Segment Open

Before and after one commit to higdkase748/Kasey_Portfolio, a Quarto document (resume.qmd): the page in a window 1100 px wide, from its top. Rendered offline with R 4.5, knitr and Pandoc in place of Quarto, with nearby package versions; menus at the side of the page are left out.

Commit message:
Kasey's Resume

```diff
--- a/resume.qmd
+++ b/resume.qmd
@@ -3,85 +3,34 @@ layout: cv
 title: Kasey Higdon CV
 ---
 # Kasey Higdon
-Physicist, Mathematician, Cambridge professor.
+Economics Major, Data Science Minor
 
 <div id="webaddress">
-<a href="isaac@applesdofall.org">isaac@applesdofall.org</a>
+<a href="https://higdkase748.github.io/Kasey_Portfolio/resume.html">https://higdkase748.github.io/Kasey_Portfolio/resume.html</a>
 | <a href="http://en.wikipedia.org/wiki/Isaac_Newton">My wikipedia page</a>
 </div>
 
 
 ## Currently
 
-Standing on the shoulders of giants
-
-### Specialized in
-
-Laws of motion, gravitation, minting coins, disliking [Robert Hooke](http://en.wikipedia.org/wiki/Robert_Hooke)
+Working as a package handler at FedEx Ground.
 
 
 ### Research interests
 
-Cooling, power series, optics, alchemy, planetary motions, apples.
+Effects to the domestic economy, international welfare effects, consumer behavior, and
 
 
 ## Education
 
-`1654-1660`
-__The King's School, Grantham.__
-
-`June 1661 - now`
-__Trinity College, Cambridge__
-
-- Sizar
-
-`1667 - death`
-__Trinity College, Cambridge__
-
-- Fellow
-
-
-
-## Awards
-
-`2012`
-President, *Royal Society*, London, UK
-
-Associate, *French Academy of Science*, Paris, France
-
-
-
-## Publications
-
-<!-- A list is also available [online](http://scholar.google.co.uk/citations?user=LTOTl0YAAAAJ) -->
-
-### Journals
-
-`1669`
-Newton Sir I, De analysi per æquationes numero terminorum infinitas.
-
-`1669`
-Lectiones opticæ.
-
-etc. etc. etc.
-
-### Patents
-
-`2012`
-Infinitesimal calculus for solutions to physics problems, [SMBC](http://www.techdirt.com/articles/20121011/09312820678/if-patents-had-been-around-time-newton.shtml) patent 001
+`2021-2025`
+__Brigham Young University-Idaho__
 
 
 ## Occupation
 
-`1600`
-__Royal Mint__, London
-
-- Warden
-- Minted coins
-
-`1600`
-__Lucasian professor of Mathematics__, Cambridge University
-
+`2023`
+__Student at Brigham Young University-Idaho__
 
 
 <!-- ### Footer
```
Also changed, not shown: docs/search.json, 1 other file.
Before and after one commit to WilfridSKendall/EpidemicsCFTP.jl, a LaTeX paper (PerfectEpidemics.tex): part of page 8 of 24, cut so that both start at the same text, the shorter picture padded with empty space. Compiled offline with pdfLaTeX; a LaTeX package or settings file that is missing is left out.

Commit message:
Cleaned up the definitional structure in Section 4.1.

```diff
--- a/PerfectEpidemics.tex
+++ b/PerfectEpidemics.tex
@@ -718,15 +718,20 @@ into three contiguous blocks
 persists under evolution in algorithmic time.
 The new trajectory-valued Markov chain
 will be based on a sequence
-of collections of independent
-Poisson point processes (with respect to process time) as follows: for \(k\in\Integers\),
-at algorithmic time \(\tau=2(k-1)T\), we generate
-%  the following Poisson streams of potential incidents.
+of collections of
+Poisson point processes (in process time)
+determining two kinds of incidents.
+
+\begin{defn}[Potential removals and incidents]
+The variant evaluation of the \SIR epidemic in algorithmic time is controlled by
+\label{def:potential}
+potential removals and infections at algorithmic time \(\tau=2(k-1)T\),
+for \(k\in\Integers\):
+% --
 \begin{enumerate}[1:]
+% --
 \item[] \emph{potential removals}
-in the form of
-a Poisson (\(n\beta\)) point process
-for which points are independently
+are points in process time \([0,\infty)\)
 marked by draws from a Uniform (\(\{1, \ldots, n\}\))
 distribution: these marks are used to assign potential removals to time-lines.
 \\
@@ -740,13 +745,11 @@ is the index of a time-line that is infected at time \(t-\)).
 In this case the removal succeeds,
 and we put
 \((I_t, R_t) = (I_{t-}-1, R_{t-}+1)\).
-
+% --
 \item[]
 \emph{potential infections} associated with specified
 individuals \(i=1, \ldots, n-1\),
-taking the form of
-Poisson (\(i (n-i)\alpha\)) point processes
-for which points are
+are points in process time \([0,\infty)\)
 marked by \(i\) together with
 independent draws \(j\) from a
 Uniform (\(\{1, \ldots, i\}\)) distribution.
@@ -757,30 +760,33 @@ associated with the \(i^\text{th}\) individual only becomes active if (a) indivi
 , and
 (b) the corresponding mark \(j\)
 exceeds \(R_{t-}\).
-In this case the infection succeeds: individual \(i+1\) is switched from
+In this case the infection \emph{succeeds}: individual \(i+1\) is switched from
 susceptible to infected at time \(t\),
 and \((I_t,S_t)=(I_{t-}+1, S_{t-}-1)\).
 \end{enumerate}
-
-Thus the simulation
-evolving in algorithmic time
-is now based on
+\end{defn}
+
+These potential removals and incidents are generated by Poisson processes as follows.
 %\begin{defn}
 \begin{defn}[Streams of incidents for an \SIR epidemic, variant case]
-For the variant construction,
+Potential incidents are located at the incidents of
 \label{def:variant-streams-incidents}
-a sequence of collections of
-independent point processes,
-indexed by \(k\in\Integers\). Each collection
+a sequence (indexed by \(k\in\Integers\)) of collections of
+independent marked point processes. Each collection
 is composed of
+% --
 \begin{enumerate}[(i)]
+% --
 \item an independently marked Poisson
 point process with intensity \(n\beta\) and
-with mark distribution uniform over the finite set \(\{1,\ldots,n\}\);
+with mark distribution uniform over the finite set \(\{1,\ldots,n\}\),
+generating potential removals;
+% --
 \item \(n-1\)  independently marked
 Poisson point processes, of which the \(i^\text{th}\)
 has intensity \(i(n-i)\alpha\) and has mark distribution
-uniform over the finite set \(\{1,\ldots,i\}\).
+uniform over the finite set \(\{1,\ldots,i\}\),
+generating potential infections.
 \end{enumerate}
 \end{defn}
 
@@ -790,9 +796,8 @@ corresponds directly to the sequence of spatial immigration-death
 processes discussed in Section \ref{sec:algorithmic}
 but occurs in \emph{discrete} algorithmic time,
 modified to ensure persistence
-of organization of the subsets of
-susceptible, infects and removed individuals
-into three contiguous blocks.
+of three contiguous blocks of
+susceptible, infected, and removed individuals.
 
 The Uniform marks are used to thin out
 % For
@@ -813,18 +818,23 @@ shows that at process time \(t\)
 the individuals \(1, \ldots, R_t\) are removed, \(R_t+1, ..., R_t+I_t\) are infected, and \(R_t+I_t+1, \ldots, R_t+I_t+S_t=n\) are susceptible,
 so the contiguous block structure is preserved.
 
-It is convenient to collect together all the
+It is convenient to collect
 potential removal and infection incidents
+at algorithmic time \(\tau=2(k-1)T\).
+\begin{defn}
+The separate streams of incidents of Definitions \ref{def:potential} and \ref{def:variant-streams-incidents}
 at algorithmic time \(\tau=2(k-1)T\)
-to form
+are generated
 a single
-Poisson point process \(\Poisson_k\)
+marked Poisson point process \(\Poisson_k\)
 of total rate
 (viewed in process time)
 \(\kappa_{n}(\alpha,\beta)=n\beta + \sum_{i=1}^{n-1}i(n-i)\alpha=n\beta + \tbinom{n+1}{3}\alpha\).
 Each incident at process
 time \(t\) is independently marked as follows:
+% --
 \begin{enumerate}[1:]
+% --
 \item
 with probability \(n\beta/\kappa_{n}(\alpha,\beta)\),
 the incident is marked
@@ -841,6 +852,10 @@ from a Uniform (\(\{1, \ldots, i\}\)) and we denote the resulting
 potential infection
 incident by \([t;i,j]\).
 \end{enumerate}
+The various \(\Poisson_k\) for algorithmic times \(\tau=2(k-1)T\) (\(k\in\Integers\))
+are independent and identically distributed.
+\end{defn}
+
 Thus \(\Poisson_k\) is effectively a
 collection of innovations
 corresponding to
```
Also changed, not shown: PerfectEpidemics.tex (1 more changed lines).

Segment Closed

# EXERCISE PROMPT
Return every line holding the word "variant" from the records.

# ANSWER BOX
+The variant evaluation of the \SIR epidemic in algorithmic time is controlled by
 \begin{defn}[Streams of incidents for an \SIR epidemic, variant case]
-For the variant construction,
 \label{def:variant-streams-incidents}
+The separate streams of incidents of Definitions \ref{def:potential} and \ref{def:variant-streams-incidents}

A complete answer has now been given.